>>
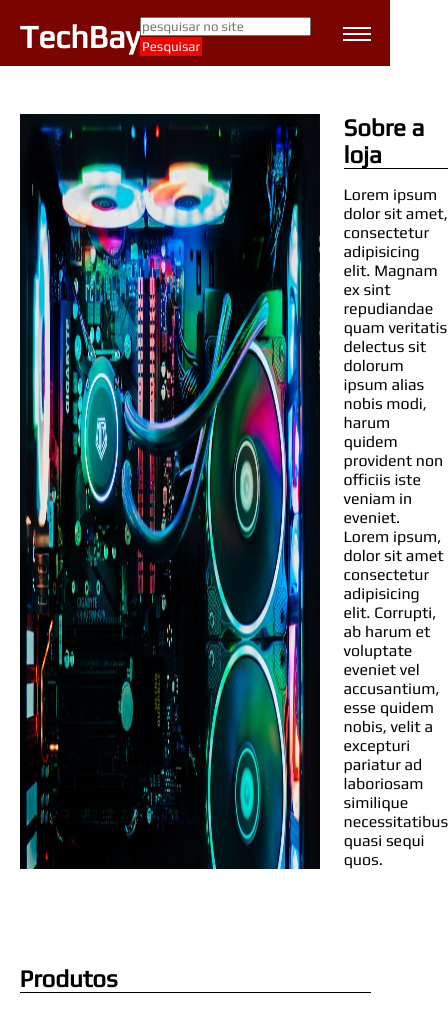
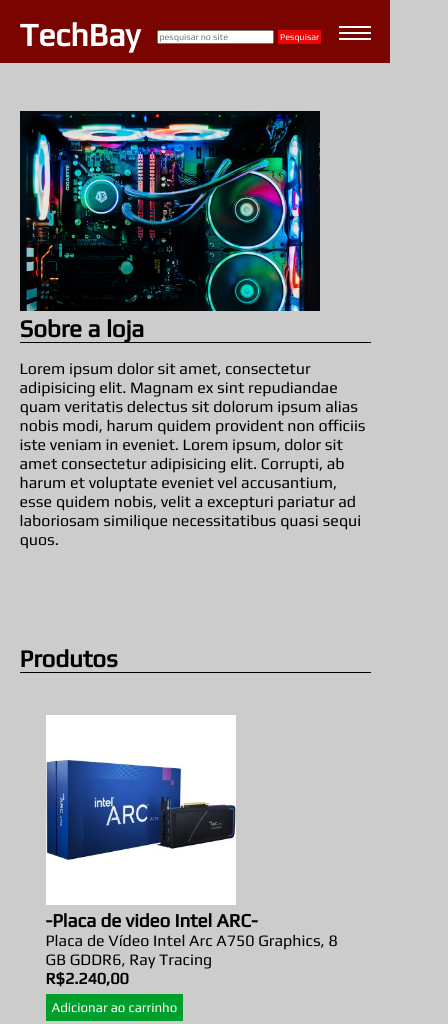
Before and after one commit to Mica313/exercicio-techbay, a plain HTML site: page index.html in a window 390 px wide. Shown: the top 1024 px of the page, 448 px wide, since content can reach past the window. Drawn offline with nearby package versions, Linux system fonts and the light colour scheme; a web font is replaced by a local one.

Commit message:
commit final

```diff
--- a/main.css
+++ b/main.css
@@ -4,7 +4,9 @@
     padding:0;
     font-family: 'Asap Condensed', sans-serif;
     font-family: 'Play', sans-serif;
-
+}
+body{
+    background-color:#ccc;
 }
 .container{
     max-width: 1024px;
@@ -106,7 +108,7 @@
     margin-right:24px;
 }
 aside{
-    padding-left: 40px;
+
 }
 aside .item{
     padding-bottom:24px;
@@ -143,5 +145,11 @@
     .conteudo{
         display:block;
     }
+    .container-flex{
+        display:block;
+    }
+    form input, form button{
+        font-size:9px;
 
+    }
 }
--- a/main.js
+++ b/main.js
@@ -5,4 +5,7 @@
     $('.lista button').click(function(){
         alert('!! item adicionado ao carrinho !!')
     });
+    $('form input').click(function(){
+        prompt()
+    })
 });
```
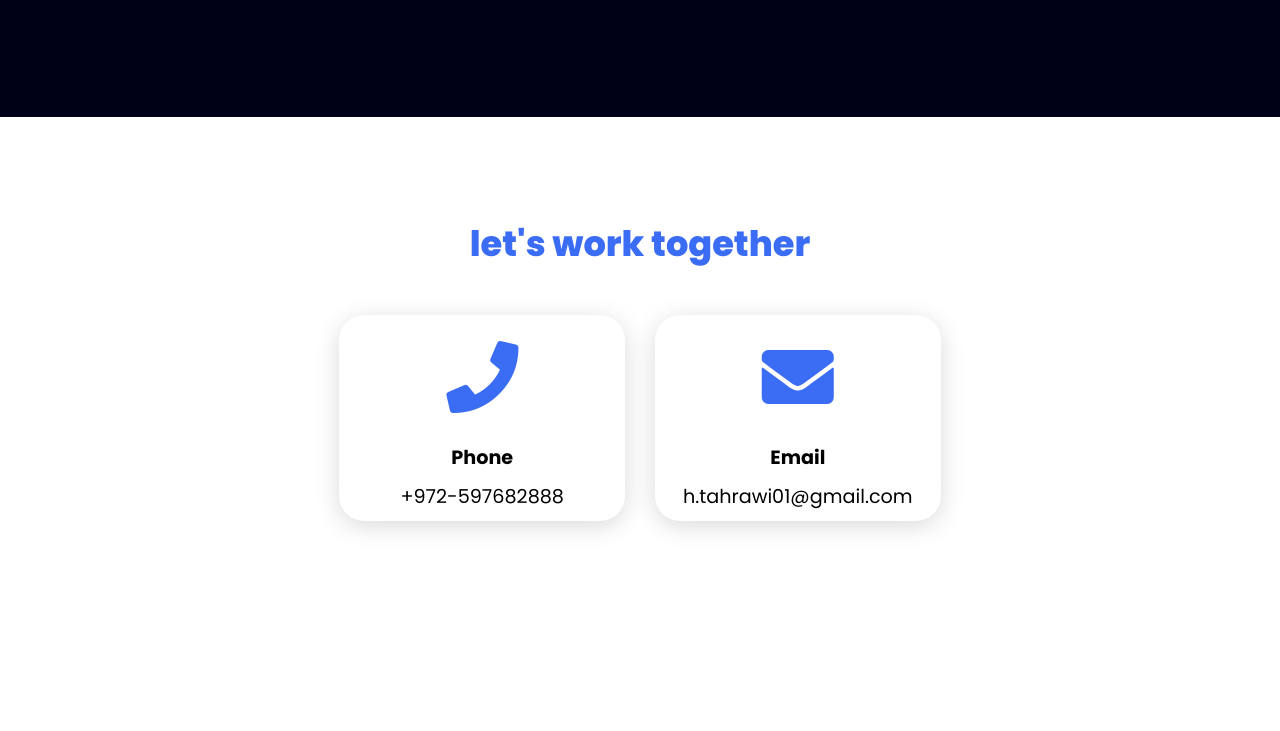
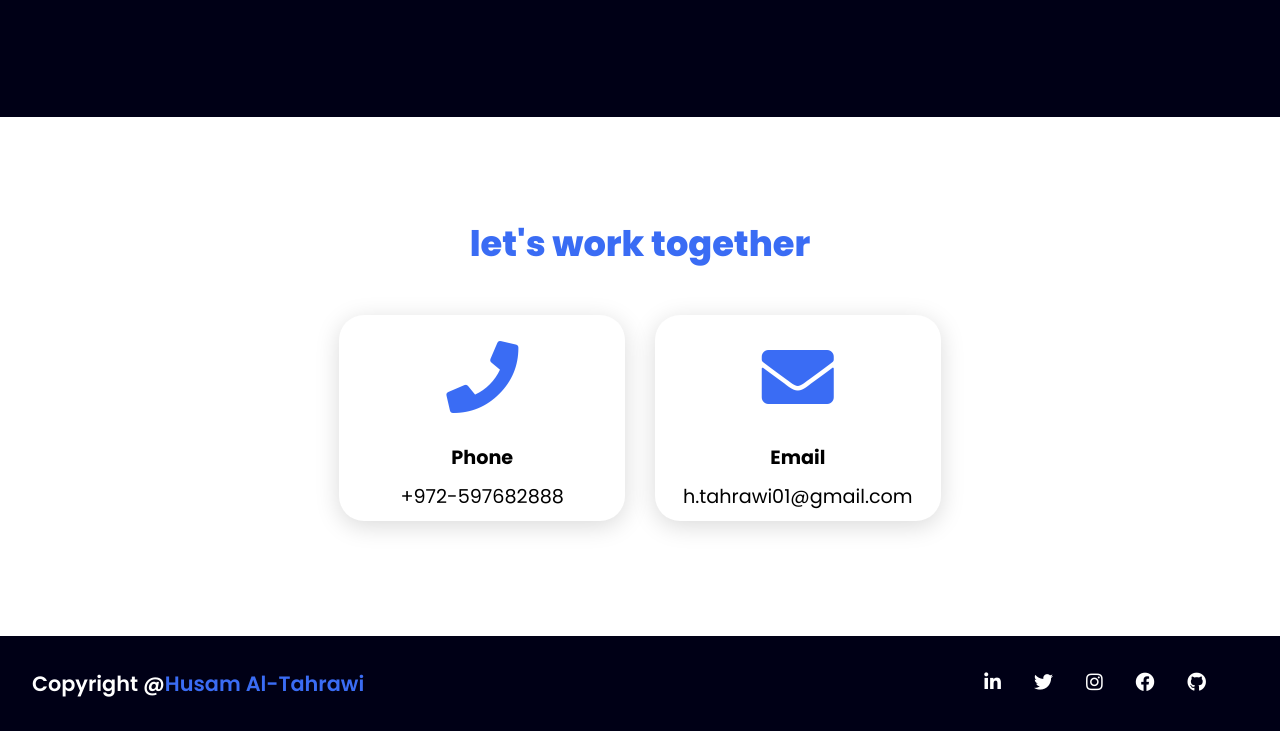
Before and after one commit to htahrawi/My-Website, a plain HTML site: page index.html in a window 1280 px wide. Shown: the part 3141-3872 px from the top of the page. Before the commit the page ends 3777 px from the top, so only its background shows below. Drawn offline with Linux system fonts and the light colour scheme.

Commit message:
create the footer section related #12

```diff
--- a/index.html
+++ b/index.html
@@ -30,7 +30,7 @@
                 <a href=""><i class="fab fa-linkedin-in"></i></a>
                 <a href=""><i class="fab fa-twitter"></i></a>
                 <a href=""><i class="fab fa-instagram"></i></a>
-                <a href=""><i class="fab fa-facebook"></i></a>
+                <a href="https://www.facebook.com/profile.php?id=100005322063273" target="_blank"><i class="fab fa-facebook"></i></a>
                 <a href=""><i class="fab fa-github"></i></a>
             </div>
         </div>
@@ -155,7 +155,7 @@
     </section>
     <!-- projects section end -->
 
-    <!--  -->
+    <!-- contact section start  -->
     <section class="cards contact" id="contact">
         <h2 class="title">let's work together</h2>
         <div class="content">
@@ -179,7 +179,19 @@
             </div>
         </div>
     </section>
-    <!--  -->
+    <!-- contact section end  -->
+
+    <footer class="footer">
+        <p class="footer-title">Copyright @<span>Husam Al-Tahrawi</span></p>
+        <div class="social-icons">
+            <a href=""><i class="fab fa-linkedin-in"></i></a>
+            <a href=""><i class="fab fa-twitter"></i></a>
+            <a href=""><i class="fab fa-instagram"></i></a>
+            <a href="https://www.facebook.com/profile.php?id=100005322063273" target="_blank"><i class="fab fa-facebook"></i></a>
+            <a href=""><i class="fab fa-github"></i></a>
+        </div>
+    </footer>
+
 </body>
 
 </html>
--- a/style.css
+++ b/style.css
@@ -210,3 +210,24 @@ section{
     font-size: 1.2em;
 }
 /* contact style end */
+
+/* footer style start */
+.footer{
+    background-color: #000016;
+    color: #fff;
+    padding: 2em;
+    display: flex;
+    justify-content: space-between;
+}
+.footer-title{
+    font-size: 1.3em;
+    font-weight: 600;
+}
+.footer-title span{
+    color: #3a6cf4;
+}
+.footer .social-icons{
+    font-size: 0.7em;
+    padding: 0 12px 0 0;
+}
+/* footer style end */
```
<<
WHAT TO WORK ON
Some lines of the records above may hold the word "index". Report how many, and nothing else.

REPLY TO THE EXERCISE
4